Hello Europe board, new to this area of Fodor’s but I am sure that you all will be just as helpful as the rest of the boards.

Mrs. Sun has always wanted to go to Italy so I thought I would try to take her there for our anniversary next year. Hopefully by then the dollar will be worth something again.

So here are my questions. One how long should we plan on being gone a week? Two weeks? I would like to take in as much as we can while we are there and I am wondering where we should go and stay etc.

Right now in its very rough shape I was thinking Rome, Venice and the Vatican. However I would really like to see the countryside and more then just the big touristy cities of Italy.

Also as far as the language goes, should I learn some Italian for good measure or can I get by with English? Also I though we would go in September, is that a good time of year or should we go some other time?

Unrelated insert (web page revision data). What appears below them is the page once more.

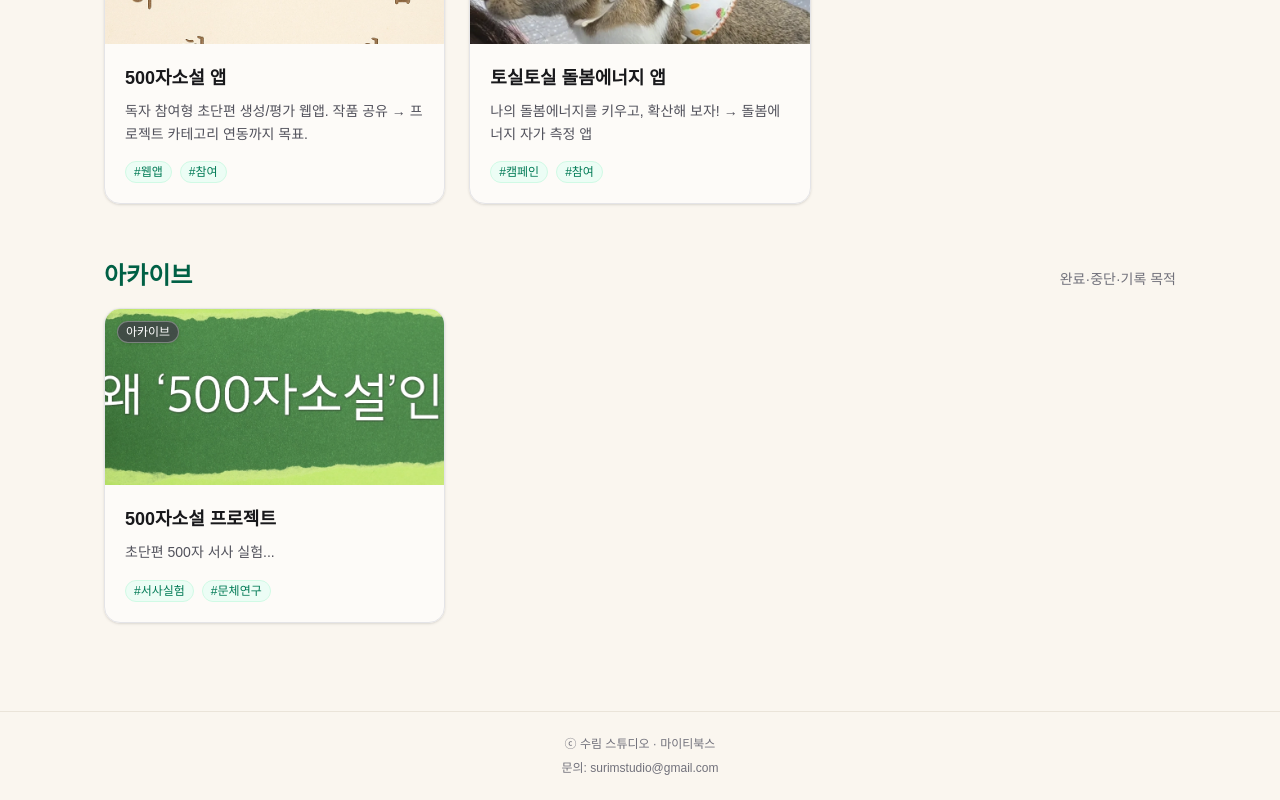
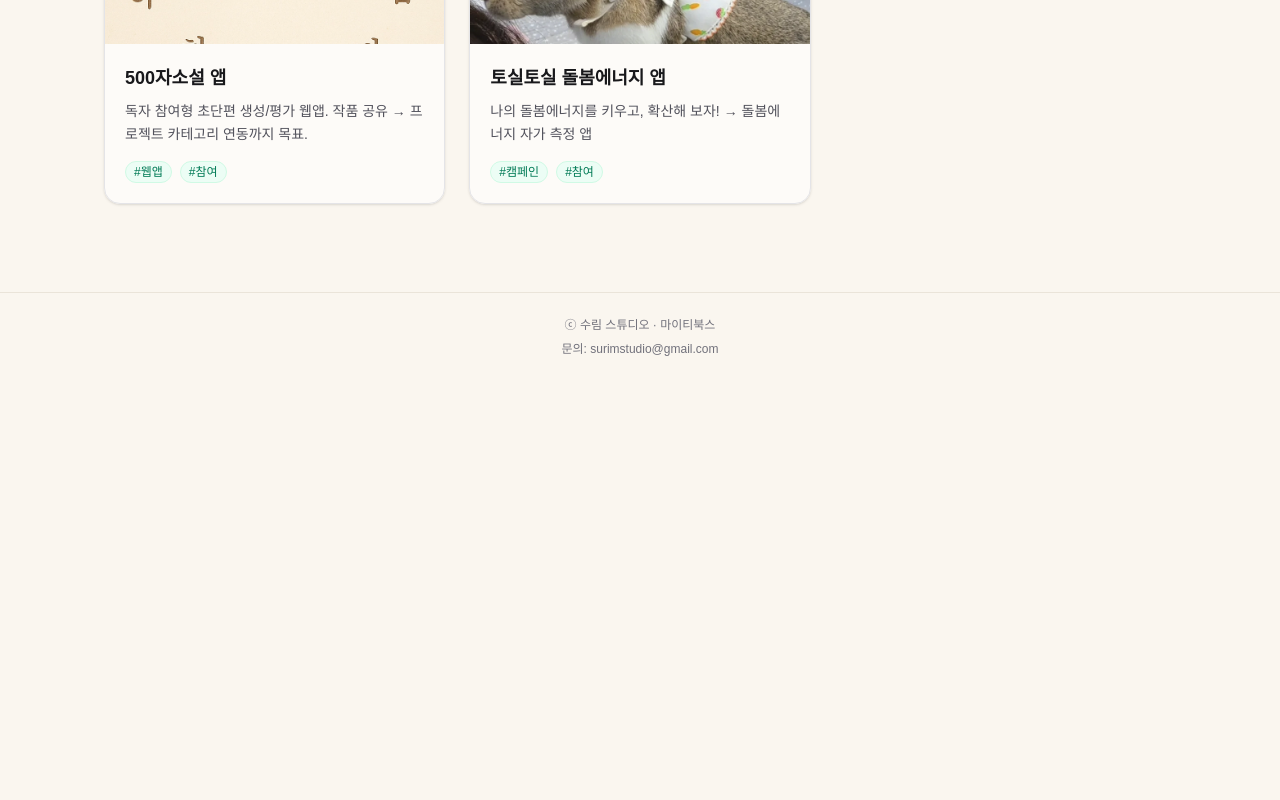
Before and after one commit to mightybooks/surim-studio, a Next.js app: page /projects in a window 1280 px wide. Shown: the part 892-1692 px from the top of the page. After the commit the page ends 1273 px from the top, so only its background shows below. Built offline with nearby package versions, Linux system fonts and the light colour scheme.

Commit message:
projectpage

```diff
--- a/src/app/projects/page.tsx
+++ b/src/app/projects/page.tsx
@@ -38,15 +38,6 @@ const PROJECTS: Project[] = [
     status: "active",
     tags: ["캠페인", "돌봄", "출판"],
     thumb: "/projects/tosiltosil_thumb.webp",
-  },
-  {
-    slug: "500chars",
-    title: "500자소설 프로젝트",
-    summary: "초단편 500자 서사 실험...",
-    status: "archive",
-    tags: ["서사실험", "문체연구"],
-    thumb: "/projects/500novel_thumb.webp",
-    // href 생략 → /projects/500chars 로 감
   },
   {
     slug: "500novel",
```
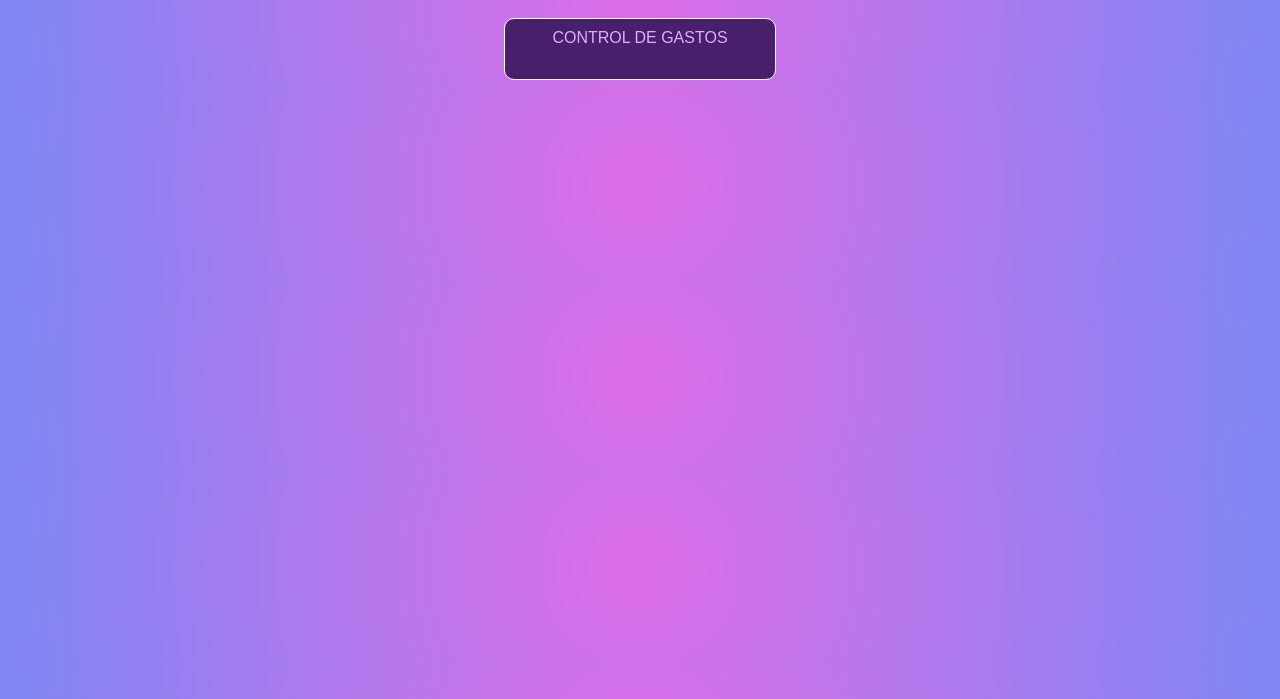
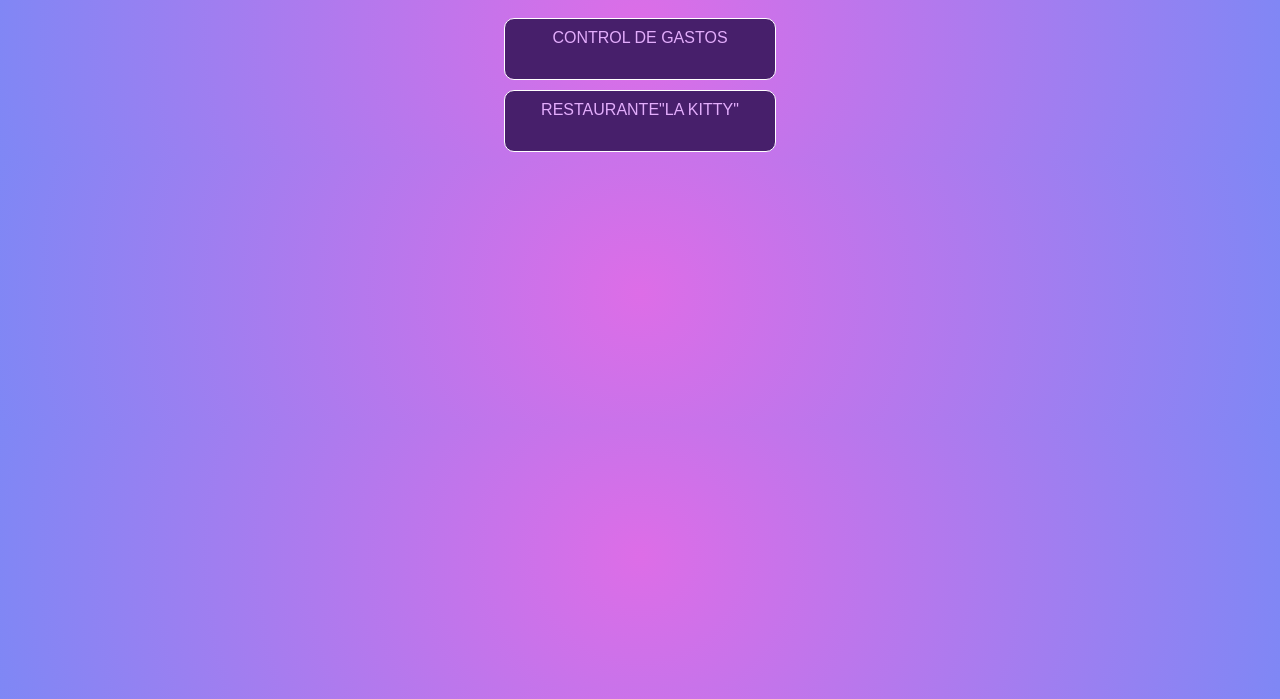
Before and after one commit to taniaolvera04/505, a plain HTML site: page index.html in a window 1280 px wide. Shown: the part 101-800 px from the top of the page. Drawn offline with Linux system fonts and the light colour scheme.

Commit message:
Update index.html

```diff
--- a/index.html
+++ b/index.html
@@ -10,6 +10,7 @@
  <h1>MENU</h1>
  <h4>TANIA Y SOFIA</h5>
     <a href="01ControldeGastos/index.html">CONTROL DE GASTOS</a>
+    <a href="02RestauranteMx/index.html">RESTAURANTE"LA KITTY"</a>
 
 </body>
 </html>
```
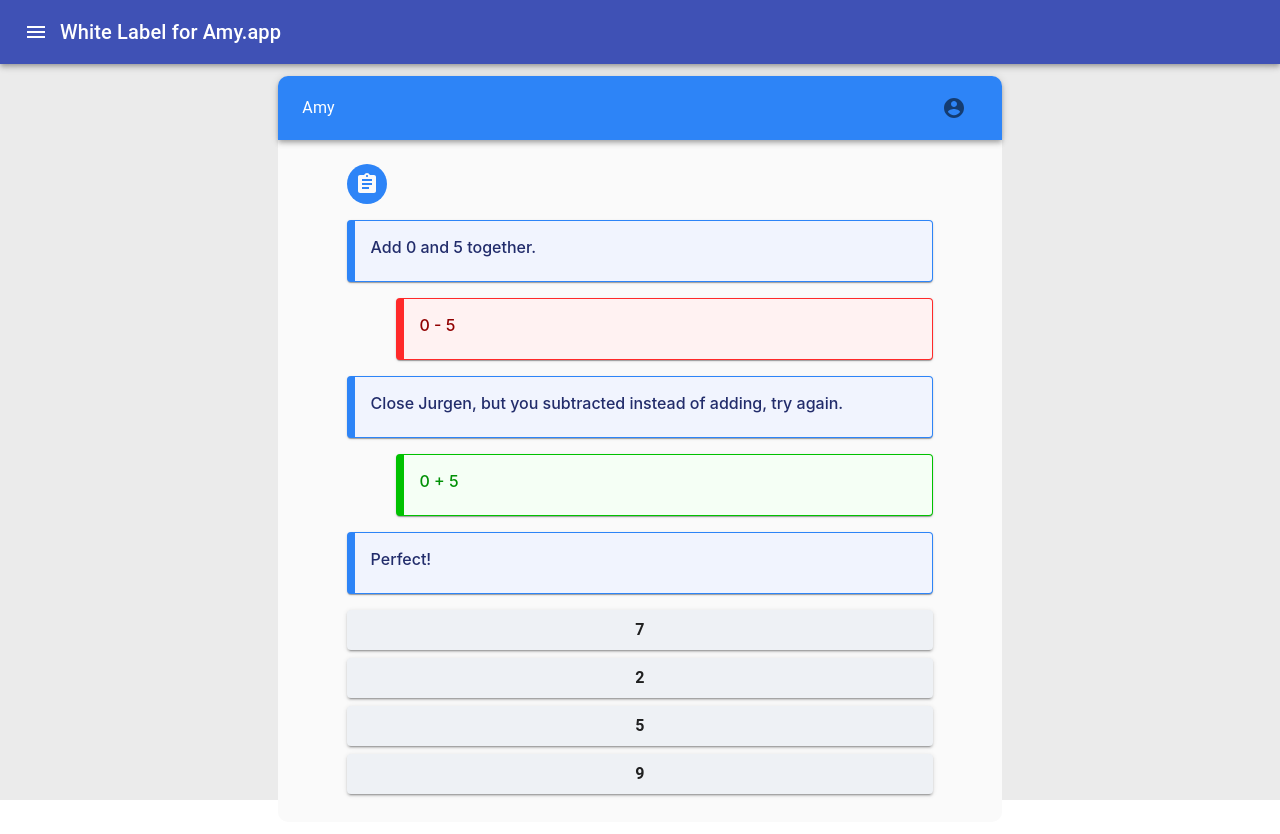
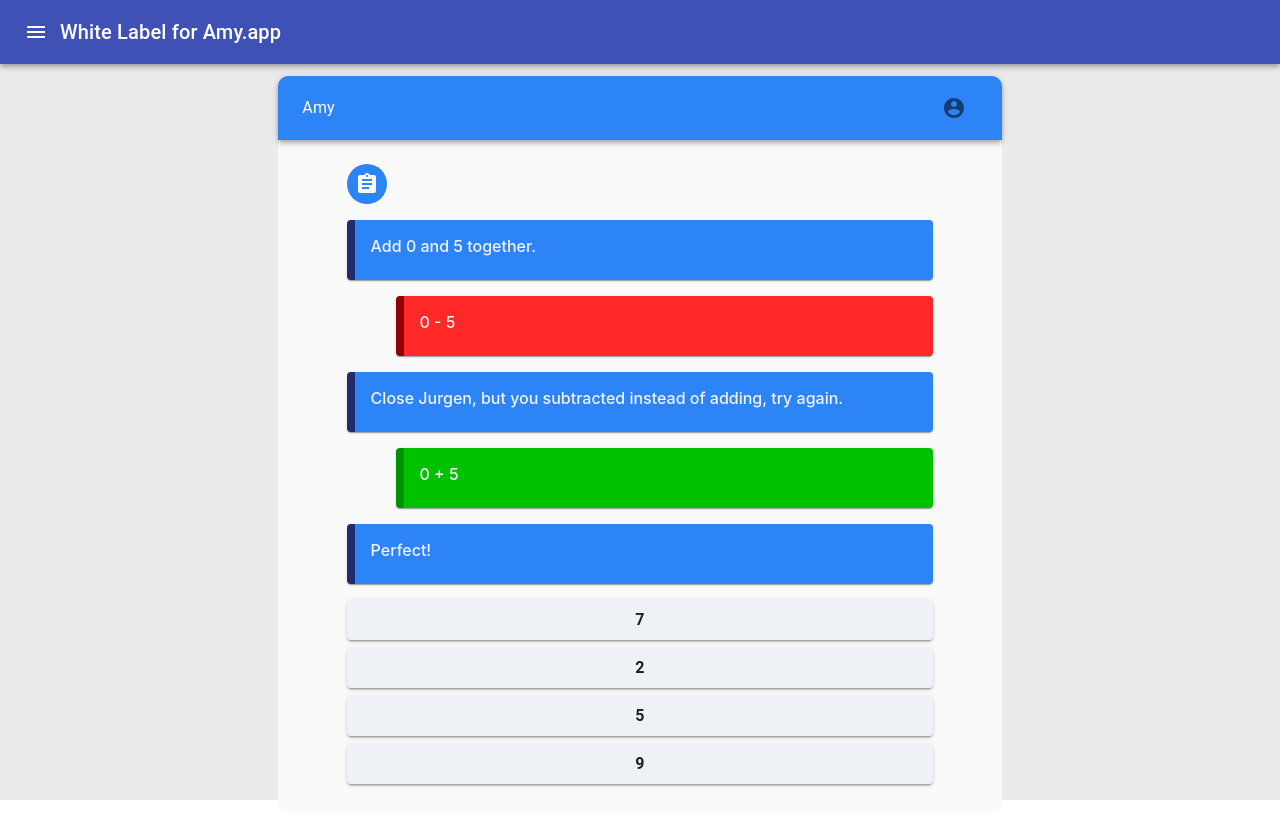
Before and after one commit to webmad-nz/white-label-react, a React (Create React App) app: page /page in a window 1280 px wide. Built offline with nearby package versions, Linux system fonts and the light colour scheme.

Commit message:
Darker themed styling

```diff
--- a/src/Page.tsx
+++ b/src/Page.tsx
@@ -19,27 +19,24 @@ import { default as React } from "react";
 
 const useStyles = makeStyles((theme) => ({
     instruction: {
-        backgroundColor: "#f1f4fe",
-        borderLeft: "8px solid #2d84f7",
-        border: "1px solid #2d84f7",
+        backgroundColor: "#2d84f7",
+        borderLeft: "8px solid #222c6b",
         borderRadius: "4px",
-        color: "#222c6b",
+        color: "#f1f4fe",
         fontWeight: 500,
     },
     correctOption: {
-        backgroundColor: "#f5fff5",
-        borderLeft: "8px solid #00c200",
-        border: "1px solid #00c200",
+        backgroundColor: "#00c200",
+        borderLeft: "8px solid #009105",
         borderRadius: "4px",
-        color: "#009105",
+        color: "#f5fff5",
         fontWeight: 500,
     },
     incorrectOption: {
-        backgroundColor: "#fff2f2",
-        borderLeft: "8px solid #ff2929",
-        border: "1px solid #ff2929",
+        backgroundColor: "#ff2929",
+        borderLeft: "8px solid #910000",
         borderRadius: "4px",
-        color: "#910000",
+        color: "#fff2f2",
         fontWeight: 500,
     },
 }));
```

Really at this point I am looking for any and all advice you would care to offer.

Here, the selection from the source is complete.